“I got an overwhelmingly positive response from probably about 60 people who wrote back encouraging the idea and pledging their loyalty if a place like this were to open,” Kari said. “It was so humbling and exciting to know that so many others wanted what we wanted.”
Their goal is to create a space that offers something for parents, kids, and everyone in between. The space will be designed so that kids have their own space, and they hope to create programming and events for kids and adults. They’re working on a menu that will include Stumptown coffee, pastries, sandwiches, soups, and salads. And, something extra exciting, they’ll be scooping Brooklyn’s Blue Marble ice cream from a dipping cabinet, so you can finally satisfy your good ice cream fix in the neighborhood.
“Just because you have a family, it shouldn’t mean you can’t enjoy the food and atmosphere you did when you were single,” Lori said. “It will be designed to be comfortable for everyone.”
“We want it to be the kind of place that we’d enjoy,” Kari said. “Where you can hang out with your kids, your friends, and your neighbors. There will be different things going on to appeal to many different people.”
“It’s the type of place that we want to go to,” said Lori. “And we hope other people will want to, as well.”
Because they wanted to create a place they weren’t finding in the area, they naturally looked at real estate close to home. They considered several locations around the neighborhood, but ultimately chose Church Avenue for many reasons. For one thing, it’s close to the Parade Ground, which hosts families throughout the year who could use a place to grab a bite to eat or hang out before or after a game. They say they also like the location because it can provide something for people who live near the borders of Kensington and Windsor Terrace, as well as for the all the residents from Prospect Park on south, who are looking for a comfortable space closer to them than Cortelyou.

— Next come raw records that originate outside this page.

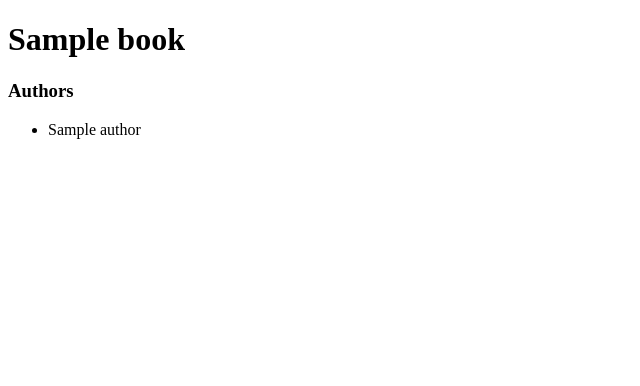
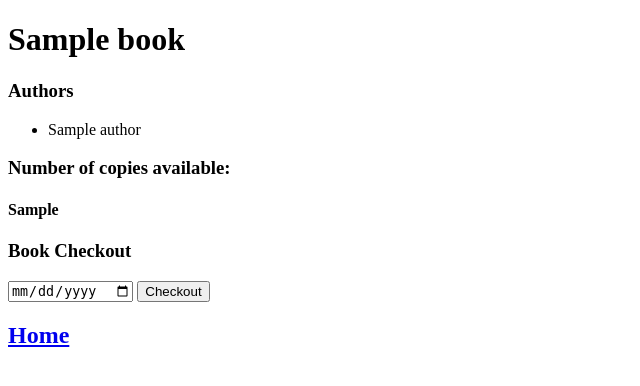
Before and after one commit to yvonnapc/php-library, a PHP site: template views/book.html.twig in a window 1280 px wide. Shown: the top 386 px of the page, without its empty margins (0-640 px from the left). Run offline with PHP 8.4, Linux system fonts and the light colour scheme; the template is opened without the code that fills it: most values are stand-ins (such as "Sample title", 1, 10 or a date in 2020); some libraries are stand-ins or nearby versions.

Commit message:
Add checkout and add copy functionality

```diff
--- a/db_creation_sql_commands.sql
+++ b/db_creation_sql_commands.sql
@@ -45,7 +45,6 @@ localhost:800/patron/1/catalog/13
 
 Post Routes
 
-(render search.html.twig) <- for adding a new book
 
 localhost:800/patron/1/catalog/13/checkout
 (render search.html.twig)<- for checking a book out
--- a/views/book.html.twig
+++ b/views/book.html.twig
@@ -16,10 +16,12 @@
         {% else %}
         <p>Oops, the library needs to add authors to this book!</p>
         {% endif %}
+        <h3>Number of copies available:</h3>
+        <h4>{{book.getAvailable}}</h4>
 
         {% if librarian %}
 
-        <h4>Edit this Title</h4>
+        <h5>Edit this Title</h5>
         <form action="/librarian/catalog/{{ book.getId }}" method="post">
             <input name="_method" type="hidden" value="patch">
               <label for="author">Edit Title</label>
@@ -28,6 +30,25 @@
             <button type="submit">Submit</button>
         </form>
 
+        <h5>Add a new copy to inventory</h5>
+        <form action="/librarian/catalog/{{book.getId}}" method="post">
+            <label for="num_copies"># of copies</label>
+            <input type="number" name="num_copies">
+            <button type="submit" name="button">Submit</button>
+        </form>
+
         {% endif %}
+
+        {% if patron %}
+            <h3>Book Checkout</h3>
+            <form action="/patron/{{ patron.getId }}/catalog/{{ book.getId }}/checkout" method="post">
+                <input name="date" type="date">
+                <button type="submit">Checkout</button>
+            </form>
+
+
+        {% endif %}
+
+        <h2><a href='/'>Home</a></h2>
     </body>
 </html>
--- a/views/catalog.html.twig
+++ b/views/catalog.html.twig
@@ -20,5 +20,7 @@
                 {% endfor %}
             </ul>
         {% endif %}
+
+        <h2><a href='/'>Home</a></h2>
     </body>
 </html>
```
Also changed, not shown: app/app.php (+26 -0 lines).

“A lot of businesses might look to open where things are already happening, someplace like Cortelyou,” Kari said. “But we look at Church, and we can see the potential, and we know it’s worth taking the chance.”
As you know by now, that stretch of Church has been receiving a lot of attention lately, thanks to the efforts of the Church Avenue Business Improvement District to attract new businesses to the street. We’ve already seen one, Am Thai, open this year, and combined with the Uncover Church Avenue murals, it seems like Church is just beginning to grow.
“We started out simply trying to create a café space that we’d want to go to,” Lori said, “but it’s become a bit of a real estate revitalization project as well.”
“If you put good establishments there, people will be attracted to the area,” Kari said. “It may not be a very well-travelled street right now, but that’s because there aren’t many services there. It’s an untapped market. But it’s growing, and it will keep growing.”
“CAMBA and the BID have been very supportive of us from the very beginning,” said Kari, who has already been doing her part to support her new BID by serving as a member of the UCA Advisory Committee.
“There’s something special about this neighborhood,” she said. “The sense of community is so strong, between neighbors and between businesses. We’re looking forward to being a part of that as a business.”
Stay tuned for more details, but until then, Lori and Kari will be in front of Lark—a name they picked because it incorporates both of theirs, and because it brings in some of the imagery of our nearby park–handing out postcards and selling tote bags during the street fair this Sunday, April 29 from 12-6pm.
“We hope people will come by and say hi,” Kari said.